▸ WHAT IS NEEDED:
Could you filter the records below and keep only the lines with the word "will"?

▸ PROVIDED DATA:
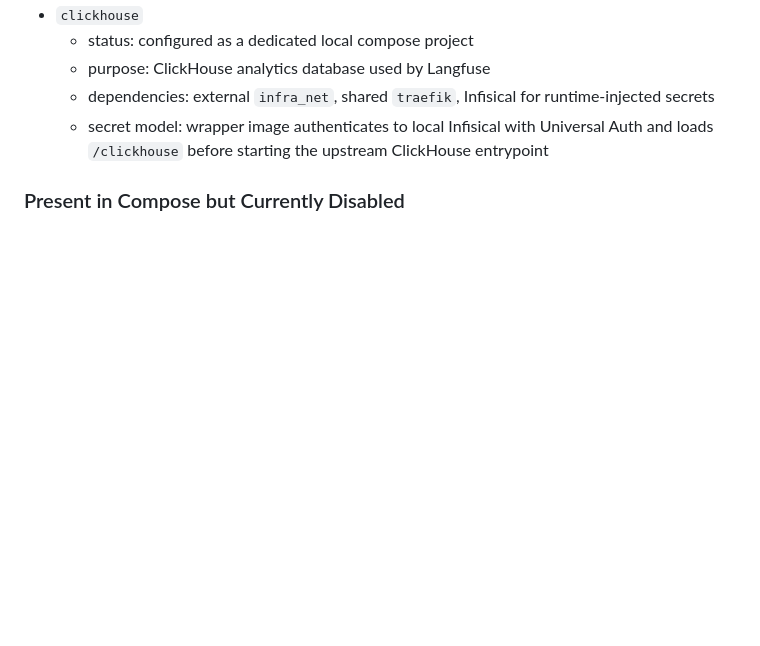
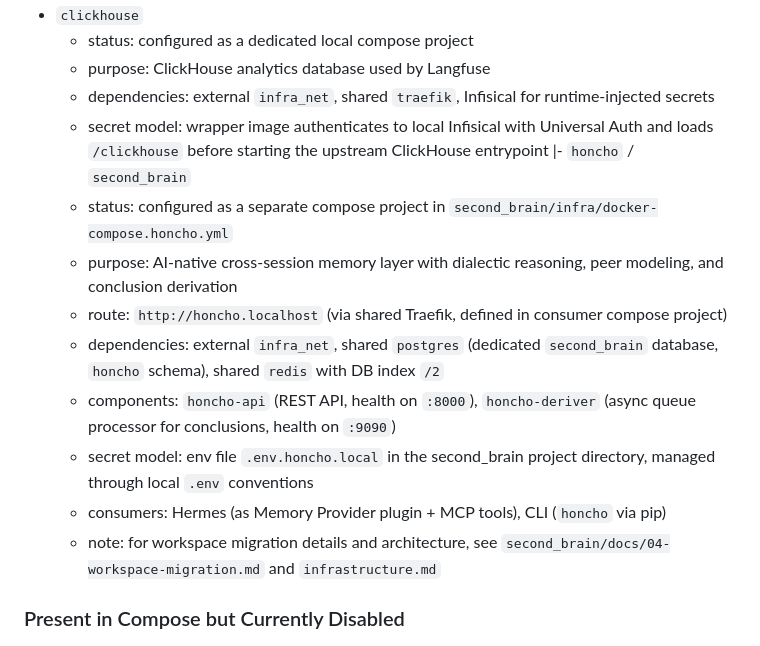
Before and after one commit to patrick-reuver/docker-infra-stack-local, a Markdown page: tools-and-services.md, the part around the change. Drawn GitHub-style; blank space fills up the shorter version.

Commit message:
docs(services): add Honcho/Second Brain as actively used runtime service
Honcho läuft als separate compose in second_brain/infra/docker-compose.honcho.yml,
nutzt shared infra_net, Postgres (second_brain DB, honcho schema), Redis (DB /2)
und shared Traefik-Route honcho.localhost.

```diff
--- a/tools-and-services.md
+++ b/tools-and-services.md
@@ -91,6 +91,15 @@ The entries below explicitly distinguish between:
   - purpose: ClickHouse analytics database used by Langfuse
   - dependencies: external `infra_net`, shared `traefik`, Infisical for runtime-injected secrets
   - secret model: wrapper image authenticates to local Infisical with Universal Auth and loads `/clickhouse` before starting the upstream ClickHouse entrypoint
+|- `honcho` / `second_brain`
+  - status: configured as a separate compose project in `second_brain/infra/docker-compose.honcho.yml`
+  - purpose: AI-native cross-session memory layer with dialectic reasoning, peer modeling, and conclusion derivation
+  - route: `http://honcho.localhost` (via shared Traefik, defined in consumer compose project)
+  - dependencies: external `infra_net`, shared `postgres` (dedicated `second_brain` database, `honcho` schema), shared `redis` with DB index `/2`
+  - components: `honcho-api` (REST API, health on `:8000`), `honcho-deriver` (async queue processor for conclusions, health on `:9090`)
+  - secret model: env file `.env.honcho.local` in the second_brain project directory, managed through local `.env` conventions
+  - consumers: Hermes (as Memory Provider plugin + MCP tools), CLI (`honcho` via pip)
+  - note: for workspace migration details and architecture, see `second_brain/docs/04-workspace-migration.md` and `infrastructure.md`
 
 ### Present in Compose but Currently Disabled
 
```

* * *

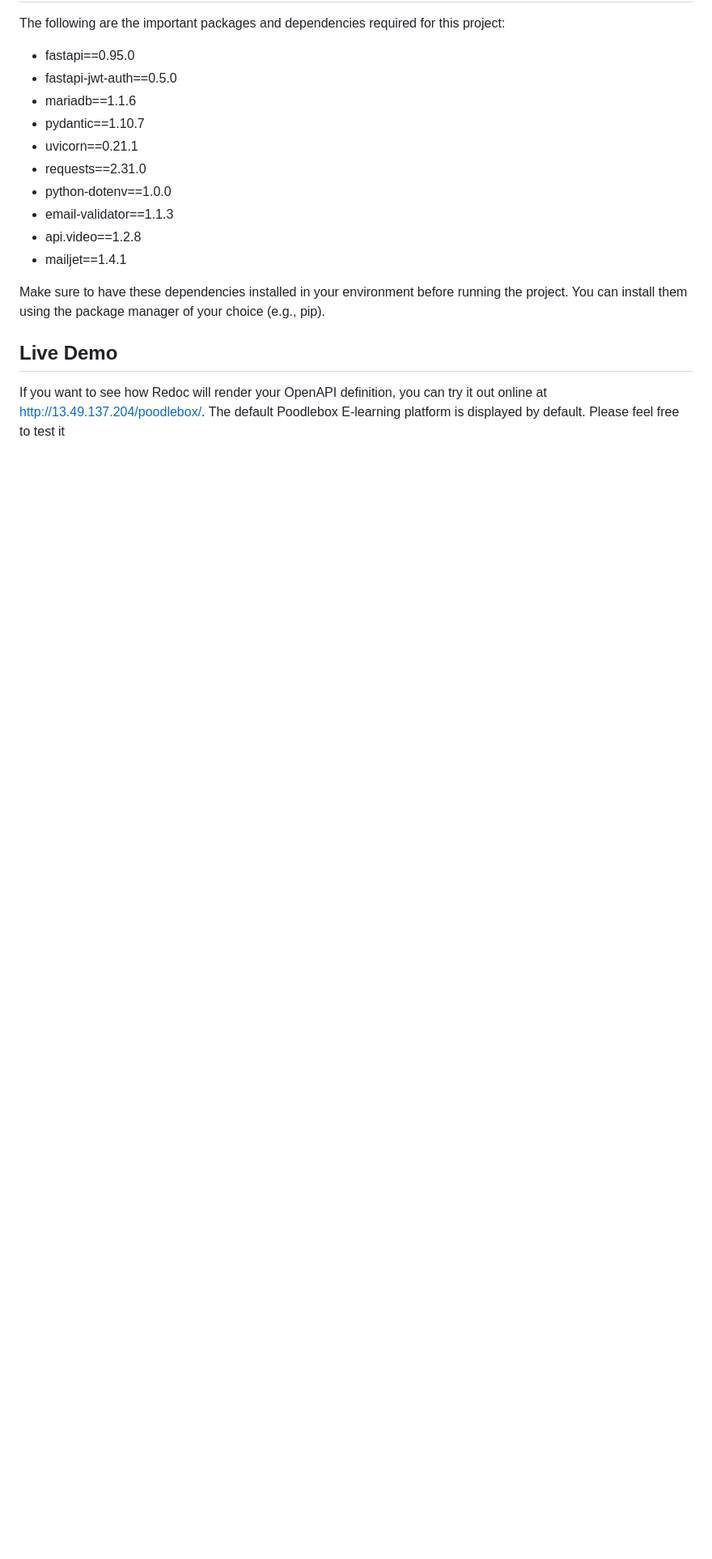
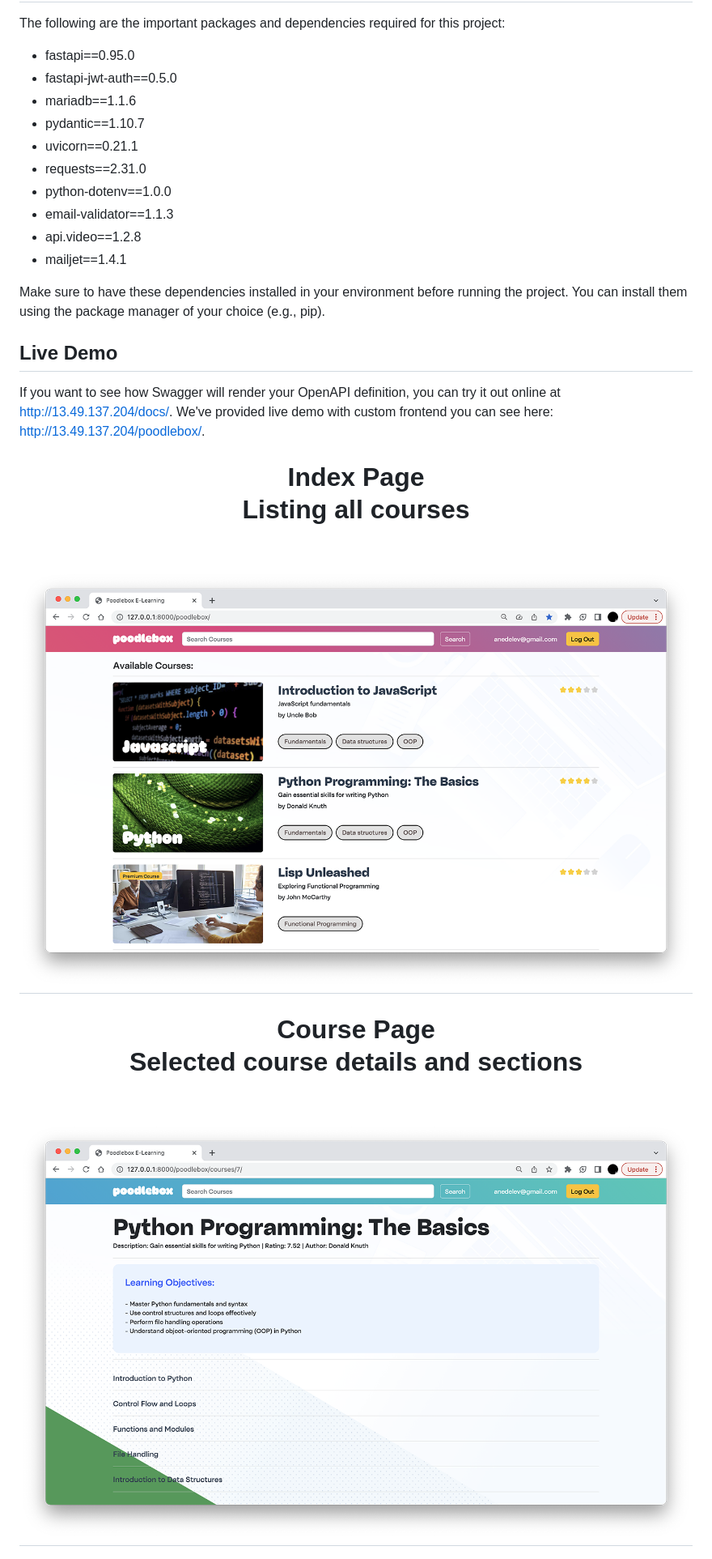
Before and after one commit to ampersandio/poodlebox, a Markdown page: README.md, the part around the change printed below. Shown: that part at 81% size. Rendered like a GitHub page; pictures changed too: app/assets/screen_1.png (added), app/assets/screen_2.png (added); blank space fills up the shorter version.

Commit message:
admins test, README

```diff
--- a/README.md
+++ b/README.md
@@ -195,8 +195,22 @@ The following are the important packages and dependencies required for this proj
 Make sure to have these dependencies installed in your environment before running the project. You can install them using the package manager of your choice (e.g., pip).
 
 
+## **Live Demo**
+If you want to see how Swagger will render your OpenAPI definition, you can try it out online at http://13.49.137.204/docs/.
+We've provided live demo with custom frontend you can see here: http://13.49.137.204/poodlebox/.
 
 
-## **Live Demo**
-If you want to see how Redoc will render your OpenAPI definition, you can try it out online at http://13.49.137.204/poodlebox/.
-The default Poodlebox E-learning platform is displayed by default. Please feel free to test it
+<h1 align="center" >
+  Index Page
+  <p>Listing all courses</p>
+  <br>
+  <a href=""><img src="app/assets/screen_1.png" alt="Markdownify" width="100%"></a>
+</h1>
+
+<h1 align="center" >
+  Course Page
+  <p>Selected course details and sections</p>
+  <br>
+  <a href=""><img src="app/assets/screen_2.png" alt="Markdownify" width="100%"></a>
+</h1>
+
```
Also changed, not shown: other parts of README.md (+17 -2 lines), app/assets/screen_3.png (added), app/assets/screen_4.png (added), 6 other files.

▸ FINAL ANSWER:
+If you want to see how Swagger will render your OpenAPI definition, you can try it out online at http://13.49.137.204/docs/.
-If you want to see how Redoc will render your OpenAPI definition, you can try it out online at http://13.49.137.204/poodlebox/.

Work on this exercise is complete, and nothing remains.